Swapdom CEO on Finding the Right Startup Investor
When Petros and George Georgopoulos finally perfected an algorithm that could engineer the trading of possessions among multiple participants, they knew they were on to something big.
The brothers, who are engineers and mathematicians, had struggled with this puzzle for years, unable to figure out how to orchestrate circle swaps -- in which a group of people trade unwanted items they own for desired things owned by others -- in the real world. For example, the site will allow a woman in Georgia to give a skirt to a woman in Nevada, who gives a sweater to a woman in Oregon, who gives a pair of shoes to a woman in Michigan, who gives a purse to a woman in Vermont, who gives a hat to the original giver in Georgia, thereby satisfying everybody's needs at once.
“We are trying to make a swapping or bartering economy more efficient,” says Petros Georgopoulos (pictured), CEO of the pair’s new venture, Swapdom. Bartering is traditionally a two-person affair, making its usefulness very limited in the internet age.
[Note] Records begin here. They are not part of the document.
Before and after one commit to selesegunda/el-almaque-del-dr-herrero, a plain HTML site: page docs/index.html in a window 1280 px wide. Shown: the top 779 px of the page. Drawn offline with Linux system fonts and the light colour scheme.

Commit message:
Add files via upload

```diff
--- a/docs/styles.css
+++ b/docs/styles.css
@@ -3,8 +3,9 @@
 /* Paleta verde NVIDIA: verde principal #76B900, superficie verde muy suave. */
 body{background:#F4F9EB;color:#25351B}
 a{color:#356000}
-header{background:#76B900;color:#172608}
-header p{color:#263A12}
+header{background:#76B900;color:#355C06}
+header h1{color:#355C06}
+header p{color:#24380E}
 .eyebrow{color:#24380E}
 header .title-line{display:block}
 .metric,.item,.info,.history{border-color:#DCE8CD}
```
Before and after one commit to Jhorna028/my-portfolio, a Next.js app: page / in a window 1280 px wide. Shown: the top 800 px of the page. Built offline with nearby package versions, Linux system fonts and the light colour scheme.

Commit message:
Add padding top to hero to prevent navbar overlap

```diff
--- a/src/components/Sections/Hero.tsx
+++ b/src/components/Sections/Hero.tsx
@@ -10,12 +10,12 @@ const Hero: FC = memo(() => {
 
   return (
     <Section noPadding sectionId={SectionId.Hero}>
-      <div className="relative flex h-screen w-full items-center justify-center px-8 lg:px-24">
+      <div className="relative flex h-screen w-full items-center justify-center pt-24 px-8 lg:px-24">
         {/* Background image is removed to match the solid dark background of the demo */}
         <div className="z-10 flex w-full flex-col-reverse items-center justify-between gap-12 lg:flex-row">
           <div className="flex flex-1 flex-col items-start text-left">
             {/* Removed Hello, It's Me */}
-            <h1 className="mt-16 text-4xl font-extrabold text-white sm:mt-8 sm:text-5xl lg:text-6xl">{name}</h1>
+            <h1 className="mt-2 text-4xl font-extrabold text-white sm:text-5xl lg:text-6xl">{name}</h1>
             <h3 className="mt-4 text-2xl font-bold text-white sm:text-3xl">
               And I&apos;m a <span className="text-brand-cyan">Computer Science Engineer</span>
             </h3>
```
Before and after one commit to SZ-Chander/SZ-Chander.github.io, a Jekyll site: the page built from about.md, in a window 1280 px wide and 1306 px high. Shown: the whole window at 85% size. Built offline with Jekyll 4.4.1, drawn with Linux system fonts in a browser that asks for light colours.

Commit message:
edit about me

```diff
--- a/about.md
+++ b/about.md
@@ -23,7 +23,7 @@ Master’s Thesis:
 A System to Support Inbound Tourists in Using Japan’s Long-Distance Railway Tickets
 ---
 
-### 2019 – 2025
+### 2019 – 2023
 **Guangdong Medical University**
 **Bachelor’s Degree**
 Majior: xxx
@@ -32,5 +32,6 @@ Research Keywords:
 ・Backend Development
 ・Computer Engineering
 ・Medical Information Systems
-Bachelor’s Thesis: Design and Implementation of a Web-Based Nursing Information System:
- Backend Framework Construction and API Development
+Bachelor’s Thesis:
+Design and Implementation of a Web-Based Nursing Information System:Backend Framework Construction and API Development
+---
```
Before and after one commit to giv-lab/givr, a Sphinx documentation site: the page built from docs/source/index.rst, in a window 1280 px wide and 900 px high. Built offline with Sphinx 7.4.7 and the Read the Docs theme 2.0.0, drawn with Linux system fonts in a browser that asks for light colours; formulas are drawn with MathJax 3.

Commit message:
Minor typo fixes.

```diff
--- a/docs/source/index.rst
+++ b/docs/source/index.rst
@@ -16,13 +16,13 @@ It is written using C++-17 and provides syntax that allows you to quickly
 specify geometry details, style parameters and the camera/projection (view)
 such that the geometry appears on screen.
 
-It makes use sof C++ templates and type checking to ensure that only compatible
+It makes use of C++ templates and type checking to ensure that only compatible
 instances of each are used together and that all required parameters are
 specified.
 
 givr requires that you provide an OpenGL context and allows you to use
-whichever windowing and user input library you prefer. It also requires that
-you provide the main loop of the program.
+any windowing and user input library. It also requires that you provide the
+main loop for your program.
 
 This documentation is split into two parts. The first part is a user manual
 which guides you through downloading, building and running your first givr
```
But Swapdom's algorithm makes it possible for many people to trade items amongst each other, increasing the possibility of finding a beneficial bartering situation.
“Our technology provides efficiency that is orders of magnitude higher than the classic approach," says Georgopoulos. “In addition it allows us to provide the [simplest] experience for our users, who get exactly what they want without bargaining.”
While Swapdom is still researching the tax law implications of delving into arranging the bartering of services, the possible application of this circle-swap technology to business tasks could benefit small business owners. For example, a graphic designer in California could provide services to a law firm in Connecticut, who would provide services to an accountant in Maine, who would provide services to the California designer, in a multi-business swap that comes full circle.
Tapping the Marketplace
Launched in November, Swapdom is a recent entrant into the so-called “sharing economy” space. Competitors include swap.com, BarterQuest, and NetCycler.com. Site users request items they want, offer items in exchange, and wait for Swapdom to organize a multiperson swap.
The business is gradually rolling out categories for swapping: Users can now trade clothing and kids’ gear on Swapdom.com. A household items section is slated to open up by June of this year, followed by sporting and outdoors gear in early autumn. Customers pay for shipping and a variable service fee, capped at $2.
The company is based in the brother’s native country of Greece, but Swapdom operates only in the U.S. This is to take advantage of the larger potential marketplace and more robust online shopping habits here, Georgopoulos says.
With nine staffers in the two countries, the company has just surpassed 10,000 user registrations and has swaps actively taking place, he says. As the marketplace grows, the swaps will become faster and more frequent: The algorithm can arrange more than 830,000 trades per million items.
Finding the Right Investor
Georgopoulos says he has learned many business lessons in the process of starting Swapdom. He found the competition for funding fierce, although many business ideas that other entrepreneurs touted as original and innovative were actually derivative, easily replicable, or not well thought out.
“A plea that comes from my experience is: Be very, very scrupulous with your ideas,” he says. “Is it really unique? Is it really something people cannot easily copy? If it’s not, you’re just adding to the noise.” To avoid this, Georgopoulos recommends testing your ideas with other people before pitching them to investors.
Georgopoulos cautions against accepting funds that fall short of the amount necessary to make the early stages of a business successful. For example, if you’re asking for $1 million, don’t accept $250,000, because that first tranche of funding won’t go far enough to deliver what your business plan promises.
“You need time [and] an investor who understands that. [You also need] patience, patience, patience,” he says, speaking from experience. “Things won’t happen overnight.”
Katherine Gustafson is a freelance writer based in Seattle, Washington, who loves writing about small business and entrepreneurship. Her first book, Change Comes to Dinner, explores the way entrepreneurs and other visionaries—from greenhouse innovators to no-till wheat farmers—are changing the business of food.